So you’ve picked out your typefaces & you know they have the fonts you want. Now what?
Convert the fonts so they’re Web-ready
Go to Font Squirrel’s Webfont Generator.
Click on the Upload Fonts button. Navigate to the
fonts folder you unzipped earlier, then into the
ofl folder, & finally into the folder for one of the typefaces you’ve chosen. Choose the fonts you want to use5 & click on Choose (if you use a Mac) or Select (if you use Windows).
If you have more typefaces & fonts you need to convert, repeat the process. Click on Upload Fonts, select the fonts you want, & click on Choose or Select.
Make sure that Optimal is selected.
Make sure you check the box next to “Yes, the fonts I'm uploading are legally eligible for web embedding”.

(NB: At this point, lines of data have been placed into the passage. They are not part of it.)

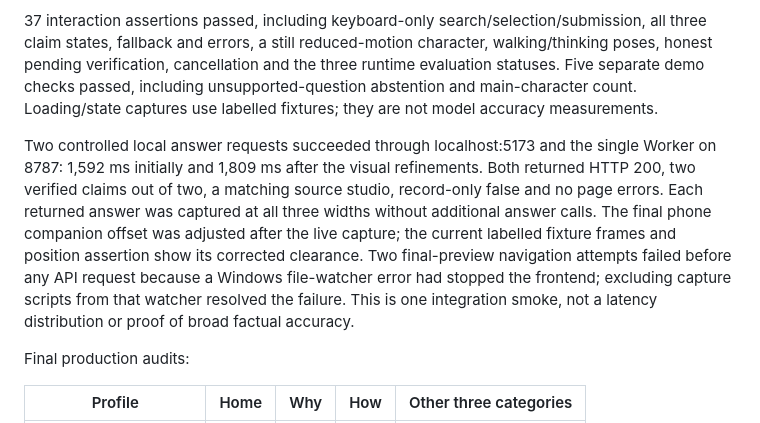
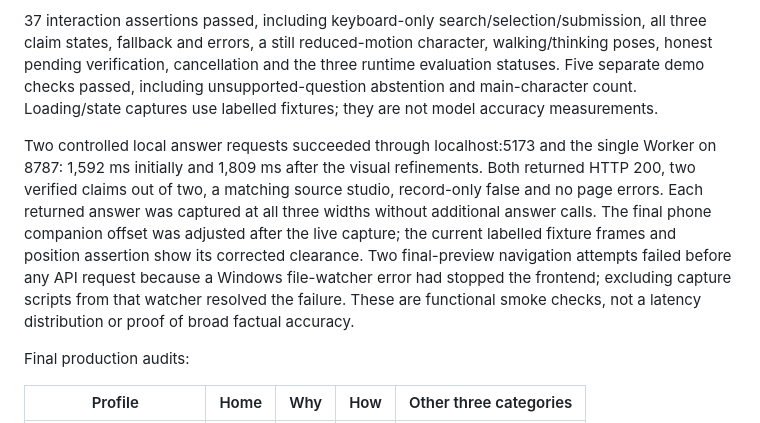
Before and after one commit to brej-29/otaku-oracle, a Markdown page: docs/SAGA_REVIEW.md, the part around the change. Rendered like a GitHub page.

Commit message:
Clarify the scope of the two local smoke checks

```diff
--- a/docs/SAGA_REVIEW.md
+++ b/docs/SAGA_REVIEW.md
@@ -9,7 +9,7 @@ The final matrix has 69 images at 390, 768 and 1440 pixels: 42 primary screen/st
 
 37 interaction assertions passed, including keyboard-only search/selection/submission, all three claim states, fallback and errors, a still reduced-motion character, walking/thinking poses, honest pending verification, cancellation and the three runtime evaluation statuses. Five separate demo checks passed, including unsupported-question abstention and main-character count. Loading/state captures use labelled fixtures; they are not model accuracy measurements.
 
-Two controlled local answer requests succeeded through localhost:5173 and the single Worker on 8787: 1,592 ms initially and 1,809 ms after the visual refinements. Both returned HTTP 200, two verified claims out of two, a matching source studio, record-only false and no page errors. Each returned answer was captured at all three widths without additional answer calls. The final phone companion offset was adjusted after the live capture; the current labelled fixture frames and position assertion show its corrected clearance. Two final-preview navigation attempts failed before any API request because a Windows file-watcher error had stopped the frontend; excluding capture scripts from that watcher resolved the failure. This is one integration smoke, not a latency distribution or proof of broad factual accuracy.
+Two controlled local answer requests succeeded through localhost:5173 and the single Worker on 8787: 1,592 ms initially and 1,809 ms after the visual refinements. Both returned HTTP 200, two verified claims out of two, a matching source studio, record-only false and no page errors. Each returned answer was captured at all three widths without additional answer calls. The final phone companion offset was adjusted after the live capture; the current labelled fixture frames and position assertion show its corrected clearance. Two final-preview navigation attempts failed before any API request because a Windows file-watcher error had stopped the frontend; excluding capture scripts from that watcher resolved the failure. These are functional smoke checks, not a latency distribution or proof of broad factual accuracy.
 
 Final production audits:
 
```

You should now see something like the following:
Click on the button that says Download Your Kit. Wait a moment or two while Font Squirrel prepares your download, & then a file will download onto your computer. The file will be named something like
webfontkit-20160416-000412.zip. Unzip it using the methods discussed in Get Google Fonts above.
Integrate the Web-ready fonts into your website
When you unzip the download from Font Squirrel, it should look something like this:
Delete the following:
- all of the
Move the fonts (the files ending in
woff2) into the
fonts folder in your Web development project.
stylesheet.css file into the
styles folder in your Web development project.
Open your project in Brackets.
stylesheet.css file in Brackets. You’re going to copy the contents of that file into the
main.css file in your
styles folder, but first you need to prepare it so it works. The problem is that the
stylesheet.css file assumes that the fonts are in the same folder as that file. You can tell this by looking at the paths in that file:
It should instead be:
So here’s what you need to do to change those paths. With the
stylesheet.css file open in Brackets, go to Find > Replace (or press ⌥⌘F on a Mac or Ctrl+Alt+F on Windows). In the Find field, enter this:
In the Replace field, enter this:
Now press Batch. You’ll see the list of changes that Brackets will make at the bottom of the window, something like this:
Go ahead & press the Replace button, & you should instantly see your changes in the document; e.g.,
There are a lot of extra blank lines in
stylesheet.css, so go ahead & remove those.
Once you’re finished preparing
stylesheet.css, select all of the content by pressing ⌘A on a Mac or Ctrl+A on Windows. Now copy the contents you selected with ⌘C on a Mac or Ctrl+C on Windows. Select
main.css & paste the contents in by pressing ⌘V on a Mac or Ctrl+V on Windows (I always place
@font-face rules at the top of my CSS).
Now feel free to use your embedded fonts throughout the rest of your stylesheet.
Questions? Email me at firstname.lastname@example.org.
For the best operation of your computer, you should always have at least 10% free space on your hard drive. ↩
GitHub is a website on which developers can store their code for others to view, fork, suggest edits, & more. It’s the largest such site in the world. ↩
That does not mean that Oswald is useless, not by any means. You could use it for very specific purposes in which you do not need italics—for captions, say, or for specific headings that will never have anything italicized in them. Just keep its limitations in mind. ↩
Of course, the typeface could be completely inappropriate. Just because there’s a large number of fonts doesn’t mean you should use the typeface. ↩
On a Mac, select multiple files by holding down ⌘ while you click on them. On Windows, select multiple files by holding down Ctrl while you click on them. ↩
If you want to load the
.htmlfiles in a Web browser before you delete them, they’re pretty neat—just make sure you don’t delete the
specimen_filesfolder until after you look at them & get rid of the